The Institute of Public Affairs have published a collection of works on the physics, economics, and the politics of climate change (a.k.a. the alarm that dangerous manmade global warming is and will continue to occur.) The 21 chapters by leading researchers and commentators include Willie Soon’s “Sun shunned”, and Kesten Green and Scott Armstrong’s “Forecasting global climate change”. The book is available, here. We suggest sending Mr Gore a copy.
Update: Kindle versions of Climate Change: The Facts 2014 are now available on Amazon. Either search Amazon.com for the title or click the link to the book on your country’s Amazon site from the following list: US, UK, CA, AU, DE, FR, ES, IT, NL, JP, BR, MX, IN.
We imagine that Barbara Boxer will be particularly pleased that she did not respond to Professor Armstrong’s 2008 challenge to back her belief that the polar bear population was threatened with rapid decline by accepting his bet, based on scientific forecasting in Armstrong, Green, and Soon (2008), that polar bear numbers would remain at current levels or better.
It seems that modellers at the International Union for the Conservation of Nature agree with Armstrong, Green, and Soon that the models of polar bear biologist Steven Amstrup and colleagues, upon which Senator Boxer based her belief, are not fit for the purpose of forecasting the polar bear population. For more on this story see the article titled “Amstrup knows his polar bear predictions are flawed – but continues to promote them” on the polarbearscience.com site, here.
The September 2014 data showed a small lift in the global mean temperature to an anomaly of 0.3°C. Still a win for the month to Professor Armstrong and the Green, Armstrong, and Soon no-change forecast, temperatures have been cooler than Mr Gore and the IPCC’s alarming projection for 20 months in a row.
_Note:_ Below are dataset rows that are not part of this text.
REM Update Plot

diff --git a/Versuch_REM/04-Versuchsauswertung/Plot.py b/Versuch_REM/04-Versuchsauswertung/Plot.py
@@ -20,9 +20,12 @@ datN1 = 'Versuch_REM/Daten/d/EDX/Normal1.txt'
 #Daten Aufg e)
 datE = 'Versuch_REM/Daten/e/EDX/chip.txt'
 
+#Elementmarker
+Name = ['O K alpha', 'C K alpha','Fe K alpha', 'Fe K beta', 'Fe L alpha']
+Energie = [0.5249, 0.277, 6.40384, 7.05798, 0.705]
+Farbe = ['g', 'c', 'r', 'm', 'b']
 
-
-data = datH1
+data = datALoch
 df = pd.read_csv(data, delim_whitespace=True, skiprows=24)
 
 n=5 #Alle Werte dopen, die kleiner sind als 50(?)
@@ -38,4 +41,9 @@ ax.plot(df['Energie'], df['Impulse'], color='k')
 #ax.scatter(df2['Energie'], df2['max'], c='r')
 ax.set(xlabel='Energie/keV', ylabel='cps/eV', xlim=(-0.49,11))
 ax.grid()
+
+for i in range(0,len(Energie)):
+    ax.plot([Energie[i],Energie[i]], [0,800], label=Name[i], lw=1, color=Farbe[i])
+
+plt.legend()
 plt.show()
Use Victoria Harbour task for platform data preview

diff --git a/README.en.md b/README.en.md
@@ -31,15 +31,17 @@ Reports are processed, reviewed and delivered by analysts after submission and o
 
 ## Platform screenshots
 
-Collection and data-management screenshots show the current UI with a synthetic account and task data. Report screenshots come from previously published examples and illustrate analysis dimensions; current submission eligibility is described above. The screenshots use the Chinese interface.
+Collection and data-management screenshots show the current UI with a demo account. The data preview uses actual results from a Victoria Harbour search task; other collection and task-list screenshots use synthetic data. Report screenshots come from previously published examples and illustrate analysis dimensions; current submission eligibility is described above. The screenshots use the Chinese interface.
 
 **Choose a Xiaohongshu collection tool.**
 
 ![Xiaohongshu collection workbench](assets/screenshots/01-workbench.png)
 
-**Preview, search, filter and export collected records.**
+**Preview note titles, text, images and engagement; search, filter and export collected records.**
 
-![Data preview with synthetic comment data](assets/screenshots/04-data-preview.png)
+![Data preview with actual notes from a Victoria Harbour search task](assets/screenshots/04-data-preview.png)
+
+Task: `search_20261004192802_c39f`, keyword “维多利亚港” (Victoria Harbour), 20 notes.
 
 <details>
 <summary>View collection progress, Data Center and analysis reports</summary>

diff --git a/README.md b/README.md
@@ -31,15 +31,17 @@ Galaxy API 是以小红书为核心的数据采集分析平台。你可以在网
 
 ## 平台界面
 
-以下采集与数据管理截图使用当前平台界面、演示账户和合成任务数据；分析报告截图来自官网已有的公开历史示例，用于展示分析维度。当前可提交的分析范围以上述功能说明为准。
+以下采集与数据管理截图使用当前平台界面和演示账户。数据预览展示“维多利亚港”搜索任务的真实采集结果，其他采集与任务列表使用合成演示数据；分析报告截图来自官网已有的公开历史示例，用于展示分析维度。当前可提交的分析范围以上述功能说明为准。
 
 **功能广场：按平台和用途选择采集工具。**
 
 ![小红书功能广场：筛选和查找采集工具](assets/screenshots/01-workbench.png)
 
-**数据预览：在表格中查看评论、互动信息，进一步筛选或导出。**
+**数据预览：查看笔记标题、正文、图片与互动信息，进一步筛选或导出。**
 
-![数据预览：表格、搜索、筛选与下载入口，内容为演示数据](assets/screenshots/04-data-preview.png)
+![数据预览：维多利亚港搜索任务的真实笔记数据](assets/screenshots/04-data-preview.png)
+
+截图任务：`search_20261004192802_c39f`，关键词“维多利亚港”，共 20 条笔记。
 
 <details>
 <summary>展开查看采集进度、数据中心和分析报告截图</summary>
Overall, global mean temperatures have come in cooler than the alarmist projection 80 percent of the time since the beginning of the bet nearly seven years ago.
A summary of the critique of the use of complex mathematical models for forecasting long term climate change by Kesten Green, Scott Armstrong, and Willie Soon is published in the Nongovernmental Panel on Climate Change’s Climate Change Reconsidered II: Physical Science (2013).
The reference is as follows, and links to the relevant section and to the entire NIPCC report are available from the Global Warming Audit pages of the forecastingprinciples.com site, here.
Armstrong, J. S., & Green, K. C. (2013). Global climate models and their limitations: Model simulation and forecasting – Methods and principles. pp. 14-17 in Idso, C. D., Carter, R. M., & Singer, S. F. (Eds.), Climate Change Reconsidered II: Physical Science. Chicago, IL: The Heartland Institute.
“There are no scientific forecasts of dangerous global warming” shouts a new article in the Financial Post. Readers of this blog know that already, but will likely want to read what the op-ed titled “Climate forecast: All’s well, despite what the IPCC says” by Kesten Green, Scott Armstrong, and Willie Soon has to say about the implications for government policy. It has already attracted lively discussion. The article is here.
The authors claim to provide the only scientific forecast of long-term climate, namely the naive no-change or no-trend forecast that is the basis of Professor Armstrong’s notional bet with Mr Gore. The forecast was originally published in 2009, and the International Journal of Forecasting article can be found here. The authors’ current working paper investigating possible improvements to climate forecasting for policy makers is here.